Requirement: Images within the entries are to be omitted; the remainder must be reproduced exactly.

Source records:
* * *

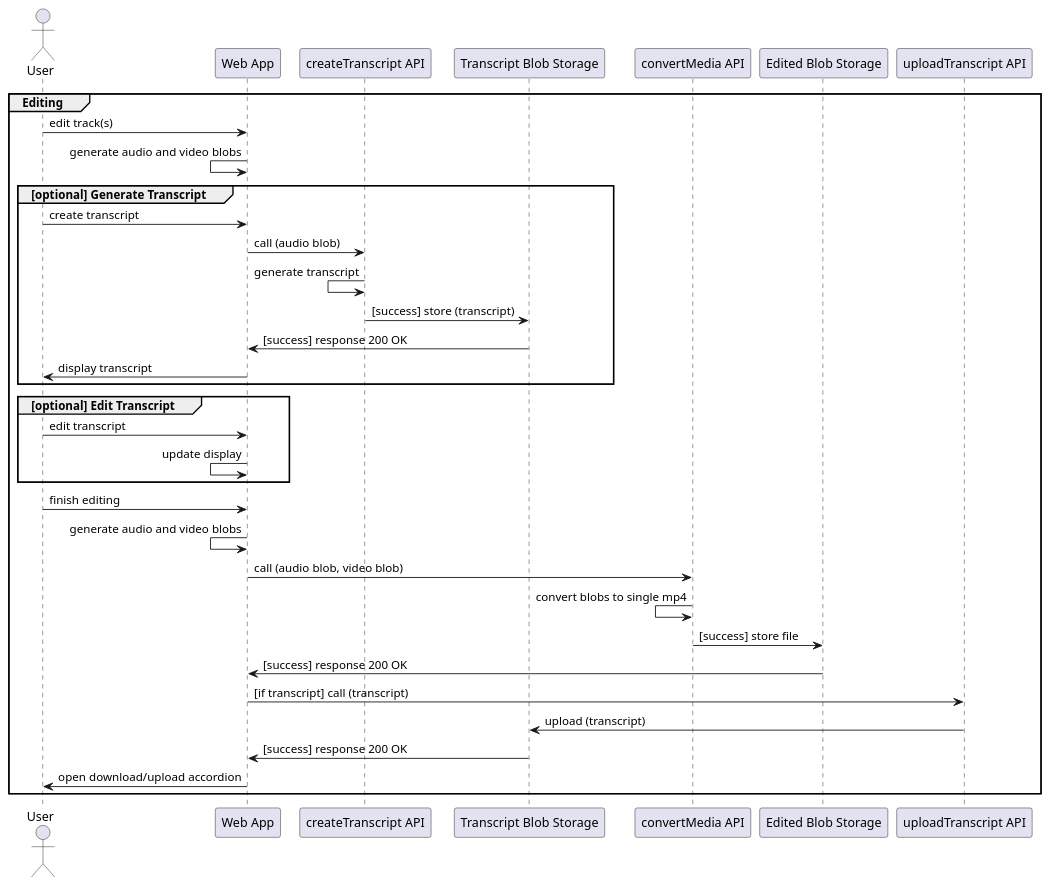
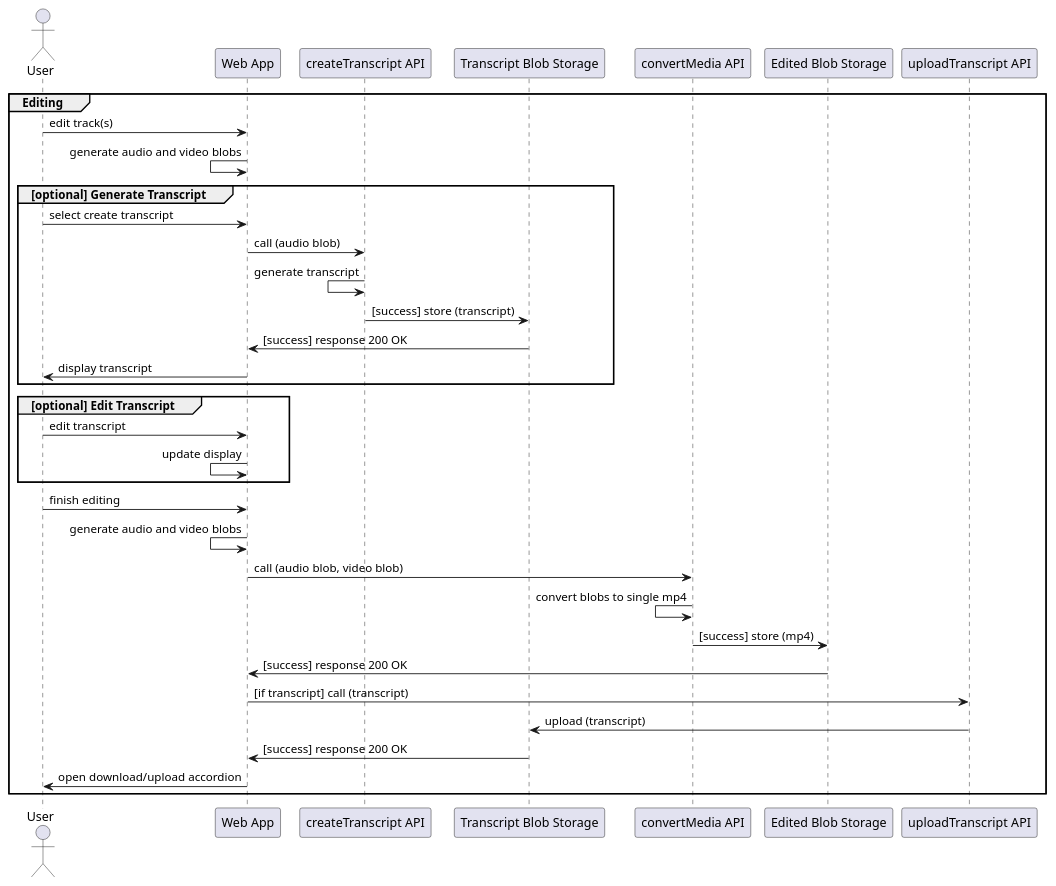
One commit to jennifer-platt/ECM2429-UML changed the diagram in examples/editing.puml. Above: the diagram before and after it, drawn with PlantUML. The commit also changed 2 other files, not shown here.

Commit message:
Recording diagram

```diff
--- a/examples/editing.puml
+++ b/examples/editing.puml
@@ -1,37 +1,37 @@
 @startuml system-flow_enter-test-result-code
 
 Actor User
 
 group Editing
 User -> "Web App": edit track(s)
 "Web App" <- "Web App": generate audio and video blobs
 
 group [optional] Generate Transcript
-User -> "Web App": create transcript
+User -> "Web App": select create transcript
 "Web App" -> "createTranscript API": call (audio blob)
 "createTranscript API" <- "createTranscript API": generate transcript
 "Transcript Blob Storage" <- "createTranscript API": [success] store (transcript)
 "Web App" <- "Transcript Blob Storage": [success] response 200 OK
 User <- "Web App": display transcript
 end
 
 group [optional] Edit Transcript
 User -> "Web App": edit transcript
 "Web App" <- "Web App": update display
 end
 
 User -> "Web App": finish editing
 "Web App" <- "Web App": generate audio and video blobs
 
 "Web App" -> "convertMedia API": call (audio blob, video blob)
 "convertMedia API" <- "convertMedia API": convert blobs to single mp4
-"Edited Blob Storage" <- "convertMedia API": [success] store file
+"Edited Blob Storage" <- "convertMedia API": [success] store (mp4)
 "Web App" <- "Edited Blob Storage": [success] response 200 OK
 
 "Web App" -> "uploadTranscript API": [if transcript] call (transcript)
 "uploadTranscript API" -> "Transcript Blob Storage": upload (transcript)
 "Web App" <- "Transcript Blob Storage": [success] response 200 OK
 User <- "Web App": open download/upload accordion
 end
 
 @enduml
```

* * *

Exercise output:
One commit to jennifer-platt/ECM2429-UML changed the diagram in examples/editing.puml. Above: the diagram before and after it, drawn with PlantUML. The commit also changed 2 other files, not shown here.

Commit message:
Recording diagram

```diff
--- a/examples/editing.puml
+++ b/examples/editing.puml
@@ -1,37 +1,37 @@
 @startuml system-flow_enter-test-result-code
 
 Actor User
 
 group Editing
 User -> "Web App": edit track(s)
 "Web App" <- "Web App": generate audio and video blobs
 
 group [optional] Generate Transcript
-User -> "Web App": create transcript
+User -> "Web App": select create transcript
 "Web App" -> "createTranscript API": call (audio blob)
 "createTranscript API" <- "createTranscript API": generate transcript
 "Transcript Blob Storage" <- "createTranscript API": [success] store (transcript)
 "Web App" <- "Transcript Blob Storage": [success] response 200 OK
 User <- "Web App": display transcript
 end
 
 group [optional] Edit Transcript
 User -> "Web App": edit transcript
 "Web App" <- "Web App": update display
 end
 
 User -> "Web App": finish editing
 "Web App" <- "Web App": generate audio and video blobs
 
 "Web App" -> "convertMedia API": call (audio blob, video blob)
 "convertMedia API" <- "convertMedia API": convert blobs to single mp4
-"Edited Blob Storage" <- "convertMedia API": [success] store file
+"Edited Blob Storage" <- "convertMedia API": [success] store (mp4)
 "Web App" <- "Edited Blob Storage": [success] response 200 OK
 
 "Web App" -> "uploadTranscript API": [if transcript] call (transcript)
 "uploadTranscript API" -> "Transcript Blob Storage": upload (transcript)
 "Web App" <- "Transcript Blob Storage": [success] response 200 OK
 User <- "Web App": open download/upload accordion
 end
 
 @enduml
```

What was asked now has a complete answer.